--- Raw data ---
-- Opening Marker --

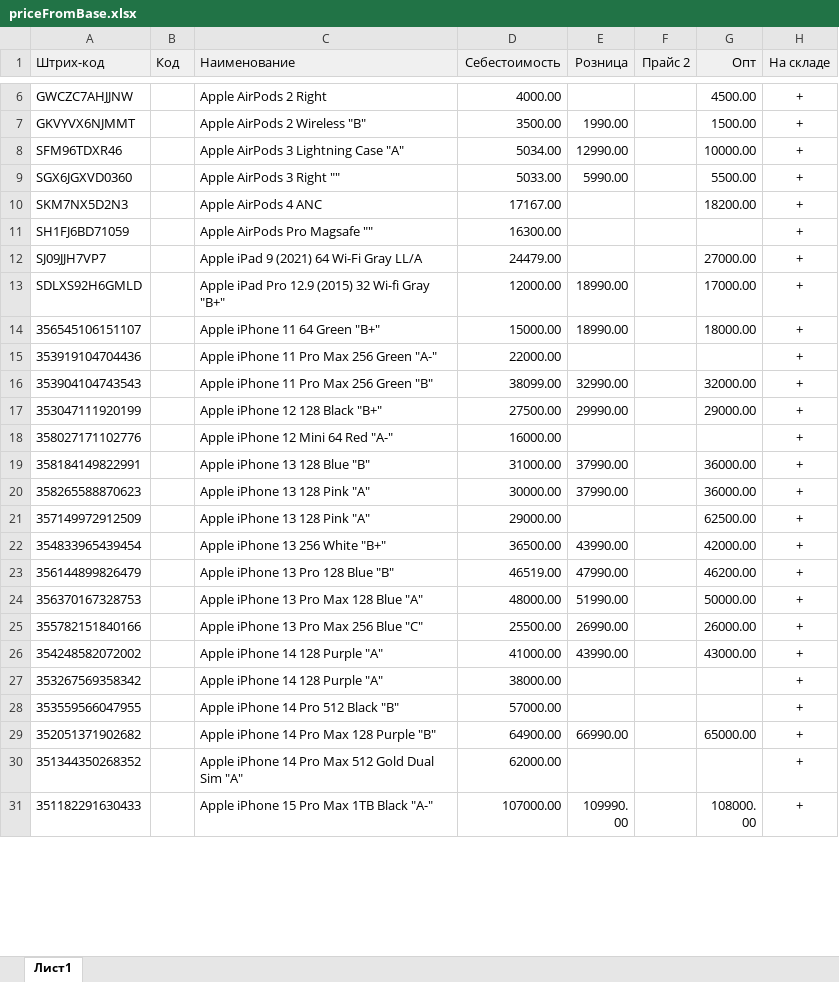
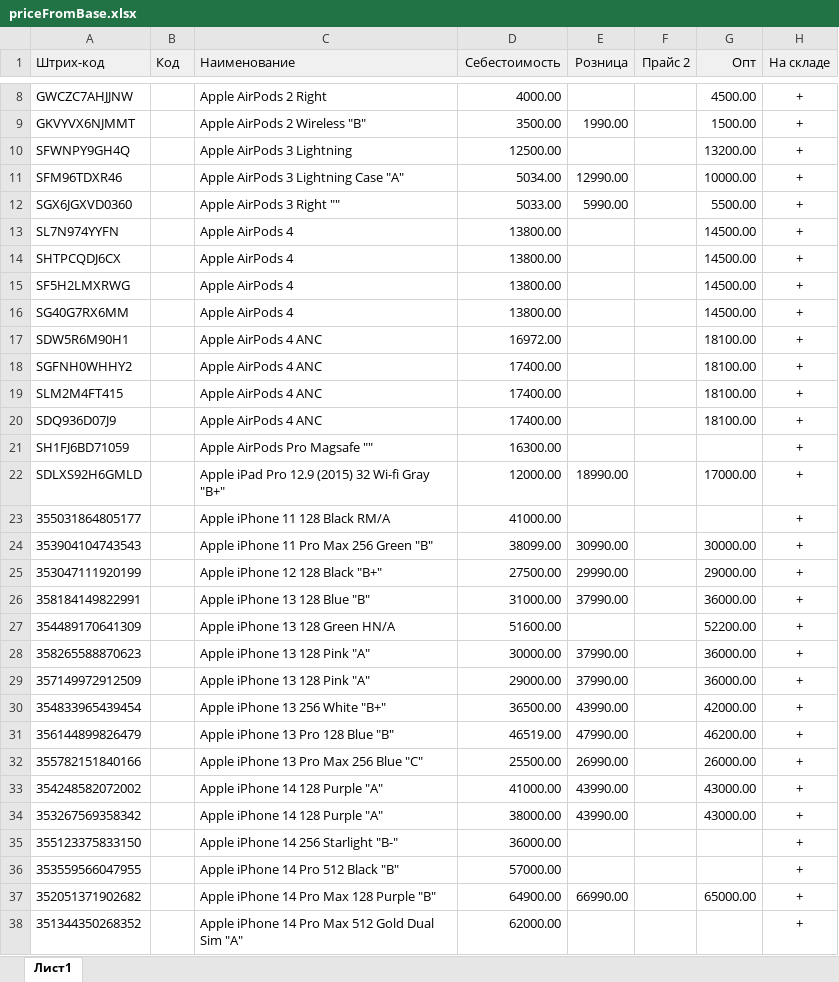
Before and after one commit to MrBattka/TG_BOT, an Excel workbook: priceFromBase.xlsx, sheet Лист1, drawn as a sheet; only a part is shown, gaps mark what is left out; the shorter side is filled out with more unchanged rows; values as stored, in another font and other column widths than the file's, no borders; removed rows and columns are numbered as before the commit, all else as after; the diff covers the shown part only; the diff names each change by its address in the sheet, - before the commit and + after, or states it on an @@ line.

Commit message:
add Apple

```diff
--- a/priceFromBase.xlsx (sheet Лист1)
+++ b/priceFromBase.xlsx (sheet Лист1)
+row 10: SFWNPY9GH4Q |  | Apple AirPods 3 Lightning | 12500.00 |  |  | 13200.00 | +
-row 10: SKM7NX5D2N3 |  | Apple AirPods 4 ANC | 17167.00 |  |  | 18200.00 | +
+row 13: SL7N974YYFN |  | Apple AirPods 4 | 13800.00 |  |  | 14500.00 | +
+row 14: SHTPCQDJ6CX |  | Apple AirPods 4 | 13800.00 |  |  | 14500.00 | +
+row 15: SF5H2LMXRWG |  | Apple AirPods 4 | 13800.00 |  |  | 14500.00 | +
+row 16: SG40G7RX6MM |  | Apple AirPods 4 | 13800.00 |  |  | 14500.00 | +
+row 17: SDW5R6M90H1 |  | Apple AirPods 4 ANC | 16972.00 |  |  | 18100.00 | +
+row 18: SGFNH0WHHY2 |  | Apple AirPods 4 ANC | 17400.00 |  |  | 18100.00 | +
+row 19: SLM2M4FT415 |  | Apple AirPods 4 ANC | 17400.00 |  |  | 18100.00 | +
+row 20: SDQ936D07J9 |  | Apple AirPods 4 ANC | 17400.00 |  |  | 18100.00 | +
-row 12: SJ09JJH7VP7 |  | Apple iPad 9 (2021) 64 Wi-Fi Gray LL/A | 24479.00 |  |  | 27000.00 | +
-row 14: 356545106151107 |  | Apple iPhone 11 64 Green "B+" | 15000.00 | 18990.00 |  | 18000.00 | +
-row 15: 353919104704436 |  | Apple iPhone 11 Pro Max 256 Green "A-" | 22000.00 |  |  |  | +
+row 23: 355031864805177 |  | Apple iPhone 11 128 Black RM/A | 41000.00 |  |  |  | +
-E24 (Розница): 32990.00
+E24 (Розница): 30990.00
-G24 (Опт): 32000.00
+G24 (Опт): 30000.00
-row 18: 358027171102776 |  | Apple iPhone 12 Mini 64 Red "A-" | 16000.00 |  |  |  | +
+row 27: 354489170641309 |  | Apple iPhone 13 128 Green HN/A | 51600.00 |  |  | 52200.00 | +
-E29 (Розница): (empty)
+E29 (Розница): 37990.00
-G29 (Опт): 62500.00
+G29 (Опт): 36000.00
-row 24: 356370167328753 |  | Apple iPhone 13 Pro Max 128 Blue "A" | 48000.00 | 51990.00 |  | 50000.00 | +
-E34 (Розница): (empty)
+E34 (Розница): 43990.00
-G34 (Опт): (empty)
+G34 (Опт): 43000.00
+row 35: 355123375833150 |  | Apple iPhone 14 256 Starlight "B-" | 36000.00 |  |  |  | +
```
Also changed, not shown: 22 added rows, 26 removed rows and 15 edited cells elsewhere in this sheet, 4 other files.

-- Closing Marker --

Reproduce the whole of the data, word for word, and omit its pictures.

Before and after one commit to MrBattka/TG_BOT, an Excel workbook: priceFromBase.xlsx, sheet Лист1, drawn as a sheet; only a part is shown, gaps mark what is left out; the shorter side is filled out with more unchanged rows; values as stored, in another font and other column widths than the file's, no borders; removed rows and columns are numbered as before the commit, all else as after; the diff covers the shown part only; the diff names each change by its address in the sheet, - before the commit and + after, or states it on an @@ line.

Commit message:
add Apple

```diff
--- a/priceFromBase.xlsx (sheet Лист1)
+++ b/priceFromBase.xlsx (sheet Лист1)
+row 10: SFWNPY9GH4Q |  | Apple AirPods 3 Lightning | 12500.00 |  |  | 13200.00 | +
-row 10: SKM7NX5D2N3 |  | Apple AirPods 4 ANC | 17167.00 |  |  | 18200.00 | +
+row 13: SL7N974YYFN |  | Apple AirPods 4 | 13800.00 |  |  | 14500.00 | +
+row 14: SHTPCQDJ6CX |  | Apple AirPods 4 | 13800.00 |  |  | 14500.00 | +
+row 15: SF5H2LMXRWG |  | Apple AirPods 4 | 13800.00 |  |  | 14500.00 | +
+row 16: SG40G7RX6MM |  | Apple AirPods 4 | 13800.00 |  |  | 14500.00 | +
+row 17: SDW5R6M90H1 |  | Apple AirPods 4 ANC | 16972.00 |  |  | 18100.00 | +
+row 18: SGFNH0WHHY2 |  | Apple AirPods 4 ANC | 17400.00 |  |  | 18100.00 | +
+row 19: SLM2M4FT415 |  | Apple AirPods 4 ANC | 17400.00 |  |  | 18100.00 | +
+row 20: SDQ936D07J9 |  | Apple AirPods 4 ANC | 17400.00 |  |  | 18100.00 | +
-row 12: SJ09JJH7VP7 |  | Apple iPad 9 (2021) 64 Wi-Fi Gray LL/A | 24479.00 |  |  | 27000.00 | +
-row 14: 356545106151107 |  | Apple iPhone 11 64 Green "B+" | 15000.00 | 18990.00 |  | 18000.00 | +
-row 15: 353919104704436 |  | Apple iPhone 11 Pro Max 256 Green "A-" | 22000.00 |  |  |  | +
+row 23: 355031864805177 |  | Apple iPhone 11 128 Black RM/A | 41000.00 |  |  |  | +
-E24 (Розница): 32990.00
+E24 (Розница): 30990.00
-G24 (Опт): 32000.00
+G24 (Опт): 30000.00
-row 18: 358027171102776 |  | Apple iPhone 12 Mini 64 Red "A-" | 16000.00 |  |  |  | +
+row 27: 354489170641309 |  | Apple iPhone 13 128 Green HN/A | 51600.00 |  |  | 52200.00 | +
-E29 (Розница): (empty)
+E29 (Розница): 37990.00
-G29 (Опт): 62500.00
+G29 (Опт): 36000.00
-row 24: 356370167328753 |  | Apple iPhone 13 Pro Max 128 Blue "A" | 48000.00 | 51990.00 |  | 50000.00 | +
-E34 (Розница): (empty)
+E34 (Розница): 43990.00
-G34 (Опт): (empty)
+G34 (Опт): 43000.00
+row 35: 355123375833150 |  | Apple iPhone 14 256 Starlight "B-" | 36000.00 |  |  |  | +
```
Also changed, not shown: 22 added rows, 26 removed rows and 15 edited cells elsewhere in this sheet, 4 other files.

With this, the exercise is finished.